-- Problem details --
Your answer should consist of each line below that contains the string "height".

-- Data to use --

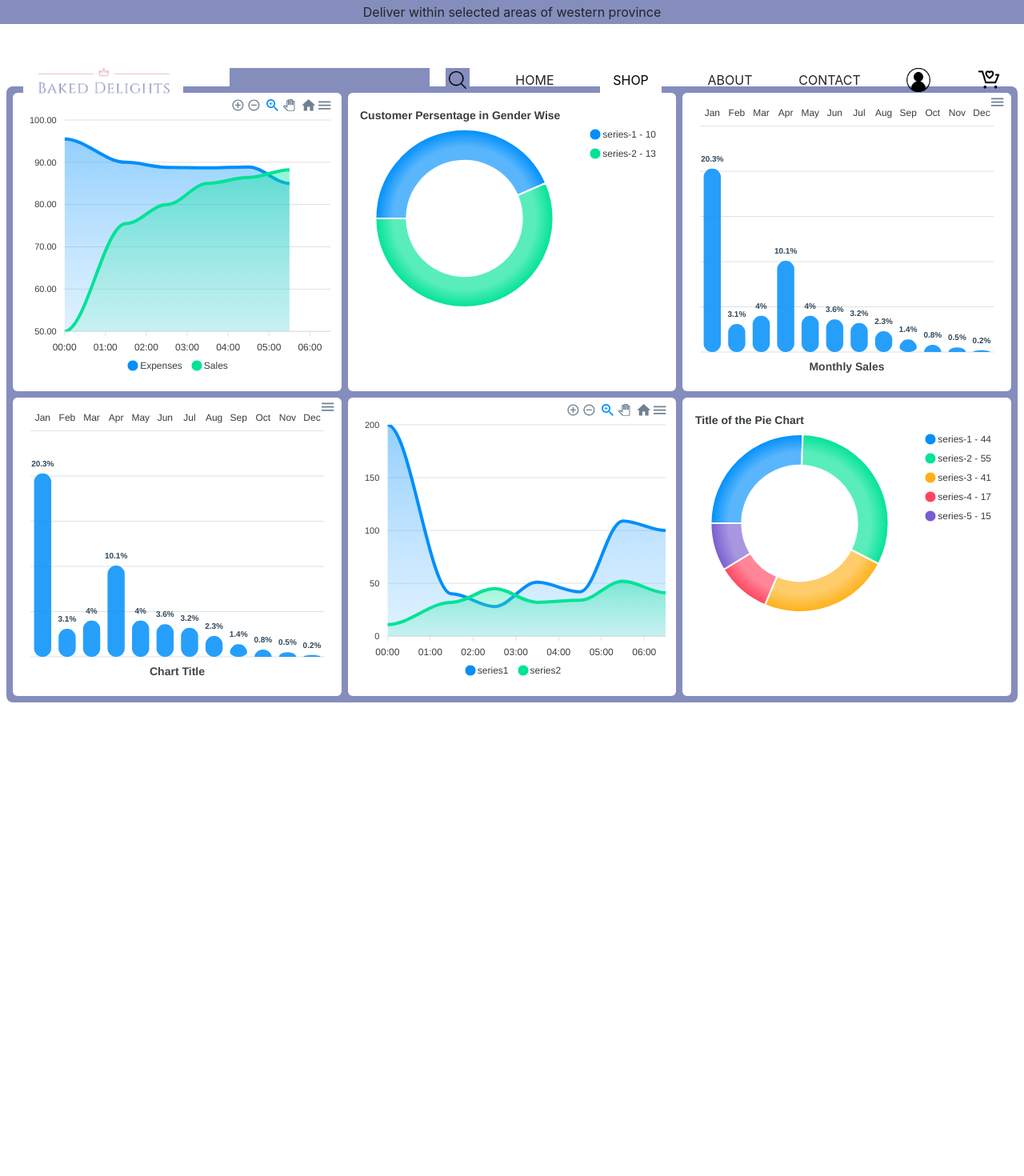
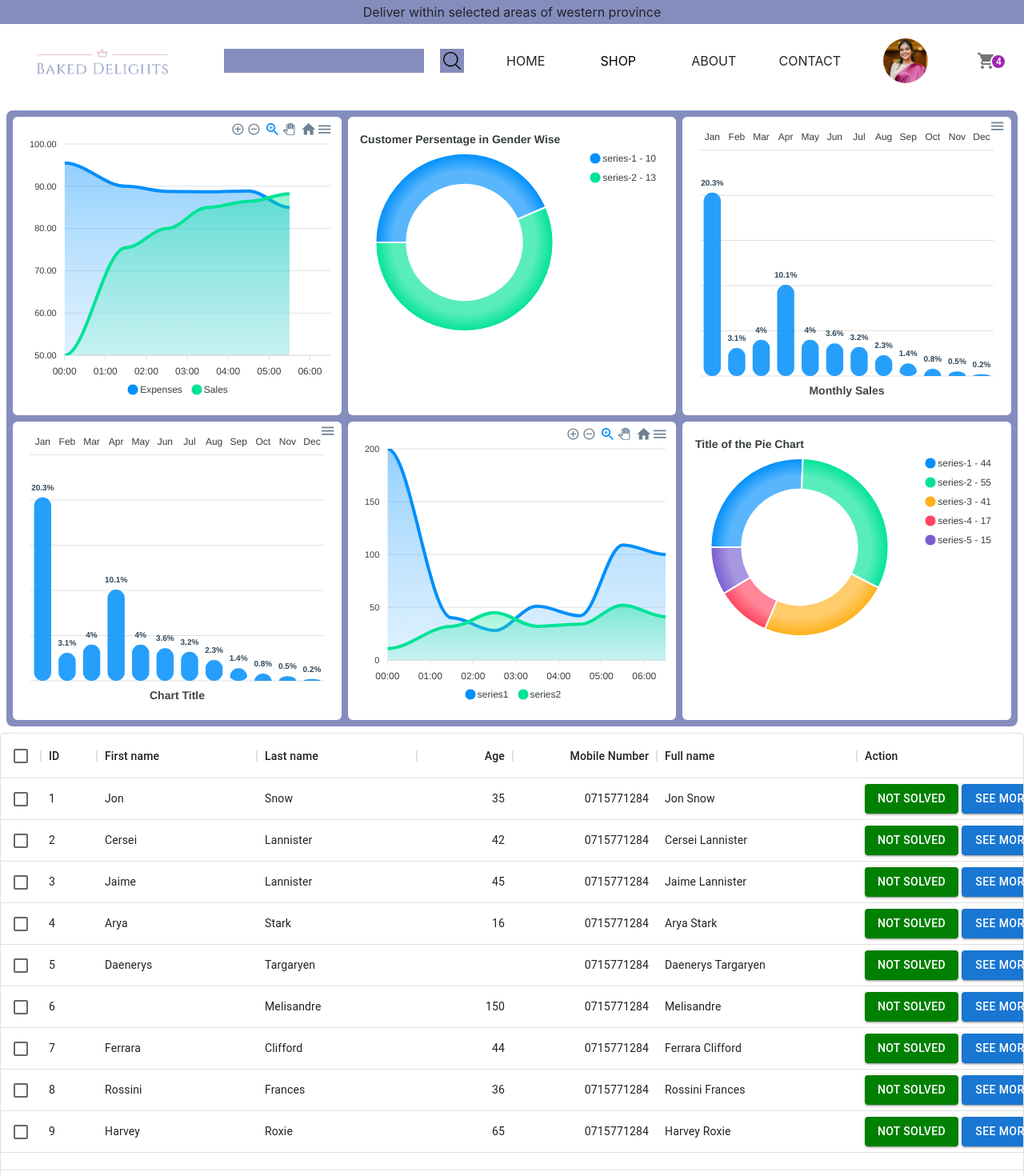
Before and after one commit to VishathAmarasinghe/BakedDelights, a React (Create React App) app: page /Dashboard in a window 1280 px wide. Shown: the top 1470 px of the page at 80% size. Before the commit the page ends 886 px from the top, so only its background shows below. Built offline with nearby package versions, Linux system fonts and the light colour scheme.

Commit message:
Badge and User Profile Picture added, The Nav Bar Bug Fixed

```diff
--- a/package.json
+++ b/package.json
@@ -3,9 +3,12 @@
   "version": "0.1.0",
   "private": true,
   "dependencies": {
+    "@emotion/react": "^11.10.6",
+    "@emotion/styled": "^11.10.6",
     "@iconify/react": "^4.1.0",
-    "@mui/icons-material": "^5.11.9",
+    "@mui/icons-material": "^5.11.11",
     "@mui/material": "^5.11.9",
+    "@mui/x-data-grid": "^5.17.25",
     "@testing-library/jest-dom": "^5.16.5",
     "@testing-library/react": "^13.4.0",
     "@testing-library/user-event": "^13.5.0",
@@ -18,6 +21,7 @@
     "react-router-dom": "^6.8.1",
     "react-scripts": "5.0.1",
     "react-toastify": "^9.1.1",
+    "styled-badge-component": "^4.0.0",
     "web-vitals": "^2.1.4"
   },
   "scripts": {
--- a/src/Pages/Dashboard.js
+++ b/src/Pages/Dashboard.js
@@ -3,6 +3,7 @@ import BarChart from '../components/BarChart'
 import ColumnChart from '../components/ColumnChart'
 import PieChart from '../components/PieChart'
 // import DashboardCard from '../components/DashboardCard'
+import NewOrderTable from '../components/NewOrderTable'
 
 const Dashboard = () => {
   return (
@@ -16,6 +17,9 @@ const Dashboard = () => {
                 <BarChart />
                 <PieChart />
         </div>
+        <div>
+          <NewOrderTable />
+        </div>
     </div>
   )
 }
--- /dev/null
+++ b/src/components/NewOrderTable/index.js
@@ -0,0 +1,69 @@
+import React from 'react'
+import { DataGrid } from '@mui/x-data-grid';
+import { Button } from '@mui/material';
+
+const columns = [
+    { field: 'id', headerName: 'ID', width: 70 },
+    { field: 'firstName', headerName: 'First name', width: 200 },
+    { field: 'lastName', headerName: 'Last name', width: 200 },
+    {
+      field: 'age',
+      headerName: 'Age',
+      type: 'number',
+      width: 120,
+    },
+    {
+      field: 'mobile',
+      headerName: 'Mobile Number',
+      type: 'number',
+      width: 180,
+    },
+    {
+      field: 'fullName',
+      headerName: 'Full name',
+      description: 'This column has a value getter and is not sortable.',
+      sortable: false,
+      width: 250,
+      valueGetter: (params) =>
+        `${params.row.firstName || ''} ${params.row.lastName || ''}`,
+    },
+    { field: `Buy`, headerName: 'Action', width: 300, renderCell: (cellValues) => {
+      return <div className=' grid grid-cols-2 gap-1'>
+                <Button variant="contained" sx={{ bgcolor: "green" }} onClick={""}>Not Solved</Button>
+                <Button variant="contained" onClick={() => {
+                  // dispatch(openModel());
+                  // console.log("Cell data ->",cellValues.row);
+                  // dispatch(addModelData(cellValues.row));
+                  //  console.log("Model data to send Model ->",applicationdata.modalData[0])
+                  }}>See more...</Button>
+              </div>
+  } },
+  ];
+
+  const rows = [
+    { id: 1, lastName: 'Snow', firstName: 'Jon',  age: 35 , mobile: '0715771284' },
+    { id: 2, lastName: 'Lannister', firstName: 'Cersei', age: 42 , mobile: '0715771284' },
+    { id: 3, lastName: 'Lannister', firstName: 'Jaime', age: 45 , mobile: '0715771284' },
+    { id: 4, lastName: 'Stark', firstName: 'Arya', age: 16 , mobile: '0715771284' },
+    { id: 5, lastName: 'Targaryen', firstName: 'Daenerys', age: null , mobile: '0715771284'},
+    { id: 6, lastName: 'Melisandre', firstName: null, age: 150 , mobile: '0715771284' },
+    { id: 7, lastName: 'Clifford', firstName: 'Ferrara', age: 44, mobile: '0715771284' },
+    { id: 8, lastName: 'Frances', firstName: 'Rossini', age: 36, mobile: '0715771284' },
+    { id: 9, lastName: 'Roxie', firstName: 'Harvey', age: 65 , mobile: '0715771284' },
+  ];
+const NewOrderTable = () => {
+  return (
+    <div style={{ height: 600, width: '100%' }}>
+        <DataGrid
+            getRowId={(row) => row.id}
+            rows={rows}
+            columns={columns}
+            pageSize={10}
+            rowsPerPageOptions={[5]}
+            checkboxSelection
+          />
+    </div>
+  )
+}
+
+export default NewOrderTable
--- a/src/components/UpperNoficiationBar/UpperNotificationBar.js
+++ b/src/components/UpperNoficiationBar/UpperNotificationBar.js
@@ -3,7 +3,7 @@ import './UpperNotificationBar.css';
 
 function UpperNotificationBar() {
   return (
-    <div className='UpperNotificationBar mb-4'>Deliver within selected areas of western province</div>
+    <div className='UpperNotificationBar'>Deliver within selected areas of western province</div>
   )
 }
 
--- a/src/components/header/header.js
+++ b/src/components/header/header.js
@@ -6,11 +6,27 @@ import shopIcon from './shopIcon.png';
 import './header.css';
 import { Link } from 'react-router-dom';
 import UpperNotificationBar from '../UpperNoficiationBar/UpperNotificationBar';
+import { Avatar } from '@mui/material';
+import User from '../../images/user.jpg';
+import {IconButton} from '@mui/material';
+import ShoppingCartIcon from '@mui/icons-material/ShoppingCart';
+import Badge from '@mui/material/Badge';
+import { styled } from '@mui/material/styles';
+
+const StyledBadge = styled(Badge)(({ theme }) => ({
+    '& .MuiBadge-badge': {
+      right: -3,
+      top: 13,
+      border: `2px solid ${theme.palette.background.paper}`,
+      padding: '0 4px',
+    },
+  }));
 
 function Header() {
   return (
+    <div >
+     <UpperNotificationBar />
         <div className='header'>
-     <UpperNotificationBar />
             <ul className='headerUL'>
                 <Link to={'/'}>
                     <img className='logo' src={logo} alt='logo'></img>
@@ -21,7 +37,6 @@ function Header() {
                         <div className=''>
                             <img className='searchbtn headerIcons p-1' src={searchbtn} alt='logo'></img>
                         </div>
-
                     </div>
                 </li>
                 <li>
@@ -44,15 +59,19 @@ function Header() {
                     CONTACT
                 </li>
                 <li>
-                <img className='headerIcons' src={userIcon} alt='logo'></img>
+                    {/* <img className='headerIcons' src={userIcon} alt='logo'></img> */}
+                    <Avatar alt="Remy Sharp" src={User}  sx={{ width: 56, height: 56 }} />
                 </li>
                 <li>
-                <img className='headerIcons' src={shopIcon} alt='logo'></img>
+                    {/* <img className='headerIcons' src={shopIcon} alt='logo'></img> */}
+                    <IconButton aria-label="cart">
+                    <StyledBadge badgeContent={4} color="secondary">
+                        <ShoppingCartIcon />
+                    </StyledBadge>
+                    </IconButton>
                 </li>
             </ul>
-
-
-
+        </div>
     </div>
   )
 }
```
Also changed, not shown: src/images/user.jpg (added), 1 other file (tests, documents, lock files or other folders). Lines whose indentation alone changed are shown as unchanged.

-- Solution below --
+    <div style={{ height: 600, width: '100%' }}>
+                    <Avatar alt="Remy Sharp" src={User}  sx={{ width: 56, height: 56 }} />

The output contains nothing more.